## Problem to solve
Search the lines of the records for the word "exact", and copy every line that has it.
----------
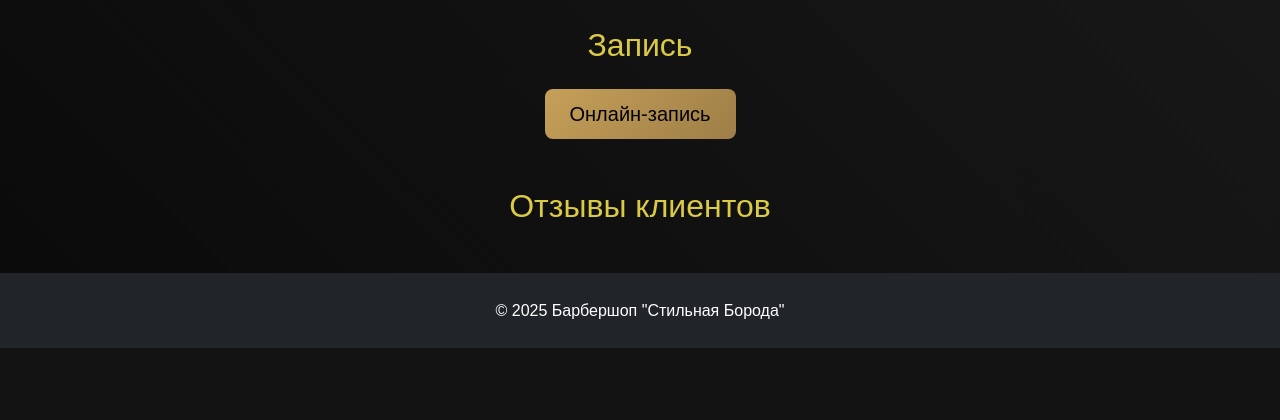
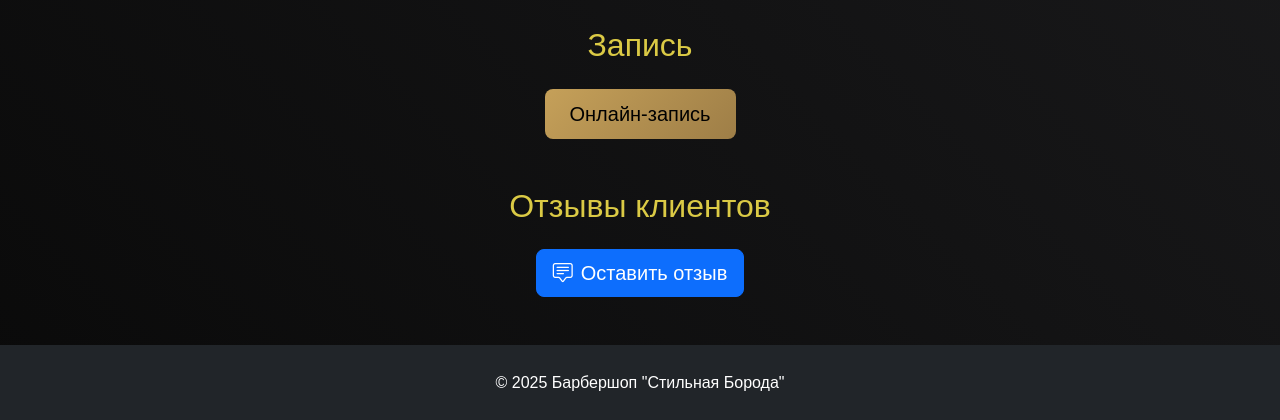
Before and after one commit to Alex-Berezovsky-non/Django_Project, a Django app: page / in a window 1280 px wide. Shown: the part 576-996 px from the top of the page. Before the commit the page ends 924 px from the top, so only its background shows below. Run offline with Django 5.2, Linux system fonts and the light colour scheme; data that the repository does not hold is empty.

Commit message:
hw_42: Добавлена кнопка создания отзыва на главной странице

```diff
--- a/templates/landing.html
+++ b/templates/landing.html
@@ -91,9 +91,13 @@
         </div>
     </section>
 
-    <!-- Секция "Отзывы" -->
     <section class="mb-5">
         <h2 class="mb-4 text-center gradient-heading">Отзывы клиентов</h2>
+        <div class="text-center mb-4">
+            <a href="{% url 'create_review' %}" class="btn btn-primary btn-lg fs-5">
+                <i class="bi bi-chat-square-text me-2"></i>Оставить отзыв
+            </a>
+        </div>
         <div class="row row-cols-1 row-cols-lg-2 g-4">
             {% for review in reviews %}
             <div class="col">
```
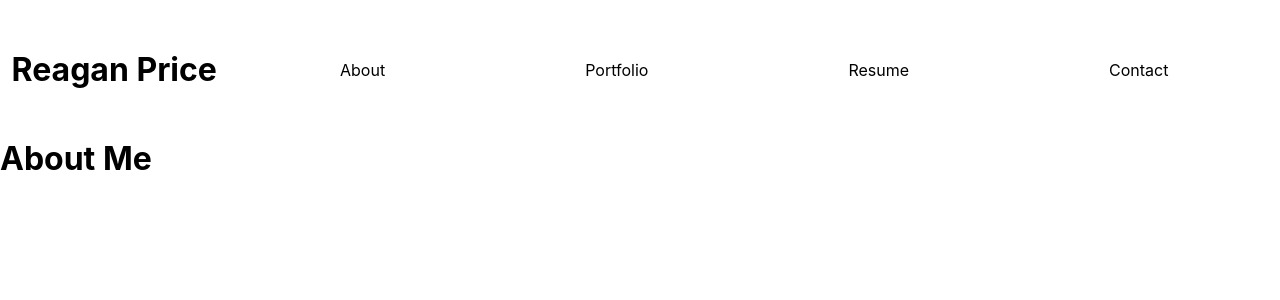
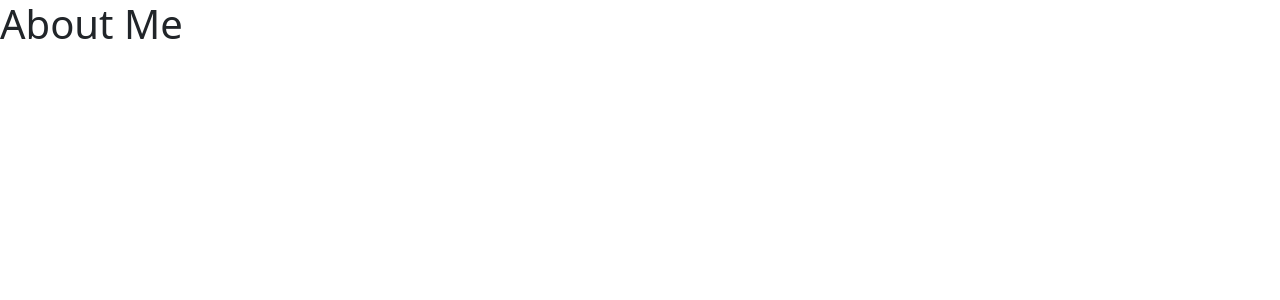
Before and after one commit to rprice000/portfolio-v2, a React (Create React App) app in the folder client/: page / in a window 1280 px wide. Shown: the top 300 px of the page. Built offline with nearby package versions, Linux system fonts and the light colour scheme.

Commit message:
fixed navigation issue

```diff
--- a/client/package.json
+++ b/client/package.json
@@ -7,10 +7,13 @@
     "@testing-library/jest-dom": "^5.16.2",
     "@testing-library/react": "^12.1.3",
     "@testing-library/user-event": "^13.5.0",
+    "bootstrap": "^5.1.3",
     "graphql": "^16.3.0",
     "react": "^17.0.2",
     "react-dom": "^17.0.2",
+    "react-router-dom": "^6.2.2",
     "react-scripts": "5.0.0",
+    "semantic-ui-react": "^2.1.2",
     "web-vitals": "^2.1.4"
   },
   "scripts": {
--- a/client/src/App.js
+++ b/client/src/App.js
@@ -1,11 +1,30 @@
+import React from 'react';
+import { BrowserRouter as Router, Routes, Route, Navigate } from 'react-router-dom';
+
 // Imports from Pages folder
-import NavigatePortfolio from "./components/Navigation/navigation";
+// import NavigatePortfolio from './components/Navigation/navigation';
+import About from './pages/About/About';
+import Portfolio from './pages/Portfolio/Portfolio';
+import Resume from './pages/Resume/Resume';
+import Contact from './pages/Contact/Contact';
 
-function App() {
+const App = () => {
   return (
-    <div>
-      <NavigatePortfolio></NavigatePortfolio>
-    </div>
+    <Router>
+      {/* <div>
+        <NavigatePortfolio></NavigatePortfolio>
+      </div> */}
+      <main>
+        <Routes>
+          <Route exact path="/" element={<About />} />
+          <Route exact path="/about" element={<About />} />
+          <Route exact path="/portfolio" element={<Portfolio />} />
+          <Route exact path="/resume" element={<Resume />} />
+          <Route exact path="/contact" element={<Contact />} />
+          <Route path="*" element={<Navigate to="/" />} />
+        </Routes>
+      </main>
+    </Router>
   );
 }
 
--- a/client/src/index.css
+++ /dev/null
@@ -1,40 +0,0 @@
-* {
-  margin: 0;
-  padding: 0;
-}
-body {
-  font-family: -apple-system, BlinkMacSystemFont, 'Segoe UI', 'Roboto', 'Oxygen',
-    'Ubuntu', 'Cantarell', 'Fira Sans', 'Droid Sans', 'Helvetica Neue',
-    sans-serif;
-  -webkit-font-smoothing: antialiased;
-  -moz-osx-font-smoothing: grayscale;
-}
-
-code {
-  font-family: source-code-pro, Menlo, Monaco, Consolas, 'Courier New',
-    monospace;
-}
-
-
-/* START === NAVIGATION AND HEADER STYLING */
-/* Heading Container / Unorder Nav List / Indvidual Nav Links */
-
-#headingContainer {
-  display: flex;
-  justify-content: space-around;
-  padding: 50px 0 50px 0;
-}
-
-#navUnorderdList {
-  list-style-type: none;
-  display: flex;
-  align-items: center;
-}
-
-#navLinks {
-  text-decoration: none;
-  color: inherit;
-  padding: 100px;
-}
-
-/*  END === NAVIGATION AND HEADER STYLING */
--- a/client/src/index.js
+++ b/client/src/index.js
@@ -1,8 +1,8 @@
 import React from 'react';
 import ReactDOM from 'react-dom';
-import './index.css';
+import 'bootstrap/dist/css/bootstrap.min.css';
 import App from './App';
-import reportWebVitals from './reportWebVitals';
+
 
 ReactDOM.render(
   <React.StrictMode>
@@ -10,8 +10,3 @@ ReactDOM.render(
   </React.StrictMode>,
   document.getElementById('root')
 );
-
-// If you want to start measuring performance in your app, pass a function
-// to log results (for example: reportWebVitals(console.log))
-// or send to an analytics endpoint. Learn more: https://bit.ly/CRA-vitals
-reportWebVitals();
--- a/client/src/reportWebVitals.js
+++ /dev/null
@@ -1,13 +0,0 @@
-const reportWebVitals = onPerfEntry => {
-  if (onPerfEntry && onPerfEntry instanceof Function) {
-    import('web-vitals').then(({ getCLS, getFID, getFCP, getLCP, getTTFB }) => {
-      getCLS(onPerfEntry);
-      getFID(onPerfEntry);
-      getFCP(onPerfEntry);
-      getLCP(onPerfEntry);
-      getTTFB(onPerfEntry);
-    });
-  }
-};
-
-export default reportWebVitals;
```
Also changed, not shown: client/src/setupTests.js (deleted, +0 -5 lines), client/src/pages/About/About.js (renamed from client/src/pages/About.js), client/src/pages/Contact/Contact.js (renamed from client/src/pages/Contact.js), client/src/pages/Portfolio/Portfolio.js (renamed from client/src/pages/Portfolio.js), client/src/pages/Resume/Resume.js (renamed from client/src/pages/Resume.js).
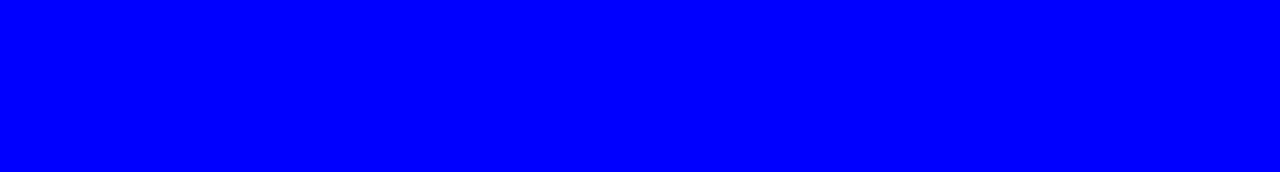
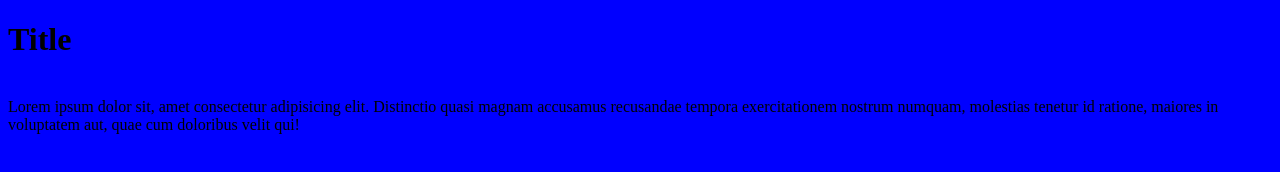
Before and after one commit to I-BroneX-I/git-command, a plain HTML site: page index.html in a window 1280 px wide. Drawn offline with Linux system fonts and the light colour scheme.

Commit message:
add test

```diff
--- a/index.html
+++ b/index.html
@@ -8,7 +8,11 @@
     <link rel="stylesheet" href="style.css">
 </head>
 <body>
-
+    <h1>Title</h1>
+    <br>
+    <div>
+        Lorem ipsum dolor sit, amet consectetur adipisicing elit. Distinctio quasi magnam accusamus recusandae tempora exercitationem nostrum numquam, molestias tenetur id ratione, maiores in voluptatem aut, quae cum doloribus velit qui!
+    </div>
 
     <script src="index.js"></script>
 
```
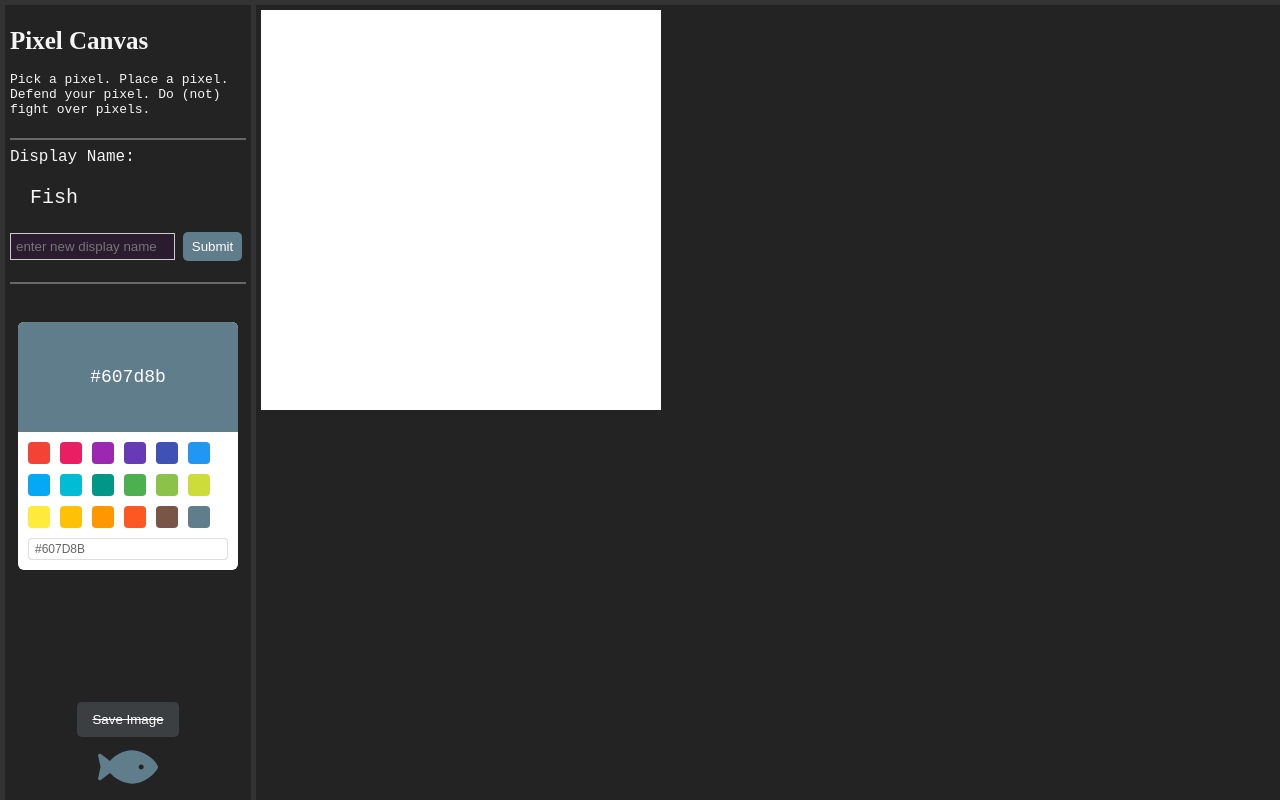
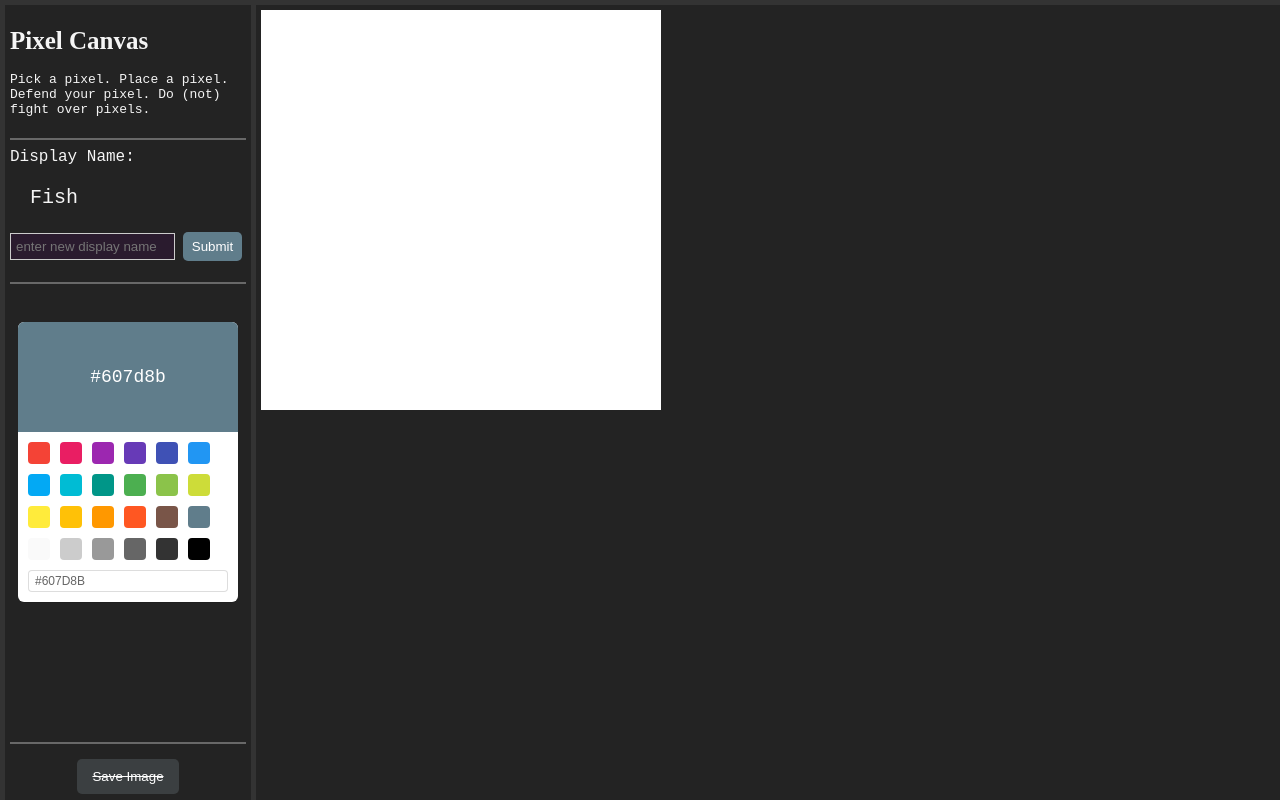
Before and after one commit to electric-fish/pixel-canvas, a React app: page / in a window 1280 px wide. Built offline with nearby package versions, Linux system fonts and the light colour scheme; the HTML template or start-up script is replaced by a standard one.

Commit message:
adds grayscale color options

```diff
--- a/client/src/components/userInterface/colorPicker/colorPicker.jsx
+++ b/client/src/components/userInterface/colorPicker/colorPicker.jsx
@@ -30,9 +30,13 @@ class ColorPicker extends React.Component {
         <BlockPicker
           triangle={ 'hide' }
           width={ '220px' }
-          colors={["#f44336", "#e91e63", "#9c27b0", "#673ab7", "#3f51b5", "#2196f3", "#03a9f4", "#00bcd4", "#009688", "#4caf50", "#8bc34a", "#cddc39", "#ffeb3b", "#ffc107", "#ff9800", "#ff5722", "#795548", "#607d8b"]}
+          colors={["#f44336", "#e91e63", "#9c27b0", "#673ab7", "#3f51b5", "#2196f3",
+                   "#03a9f4", "#00bcd4", "#009688", "#4caf50", "#8bc34a", "#cddc39",
+                  "#ffeb3b", "#ffc107", "#ff9800", "#ff5722", "#795548", "#607d8b",
+                  "#FAFAFA", "#CCCCCC", "#999999", "#666666", "#333333", "#000000"]}
           color={ this.state.background }
           onChangeComplete={ this.handleChangeComplete }
+          background={ "#555500" }
         />
       </div>
     );
--- a/client/src/components/userInterface/otherOptions/otherOptions.css
+++ b/client/src/components/userInterface/otherOptions/otherOptions.css
@@ -20,3 +20,8 @@
   /* z-index: 3; */
   text-align: center;
 }
+
+.hr {
+  border: 1px solid rgb(104, 104, 104);
+  margin-bottom: 15px;
+}
--- a/client/src/components/userInterface/otherOptions/otherOptions.jsx
+++ b/client/src/components/userInterface/otherOptions/otherOptions.jsx
@@ -6,6 +6,7 @@ import FishIcon from './icons/fishIcon.jsx';
 const OtherOptions = (props) => {
   return (
     <div>
+      <hr className={styles.hr} />
       <button className={styles.button}>Save Image</button>
       <div className={styles.fish_icon}>
         <FishIcon />
```
Also changed, not shown: database/index.js (+17 -24 lines), database/seed.js (+19 -0 lines).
----------
## Written solution
+          <Route exact path="/" element={<About />} />
+          <Route exact path="/about" element={<About />} />
+          <Route exact path="/portfolio" element={<Portfolio />} />
+          <Route exact path="/resume" element={<Resume />} />
+          <Route exact path="/contact" element={<Contact />} />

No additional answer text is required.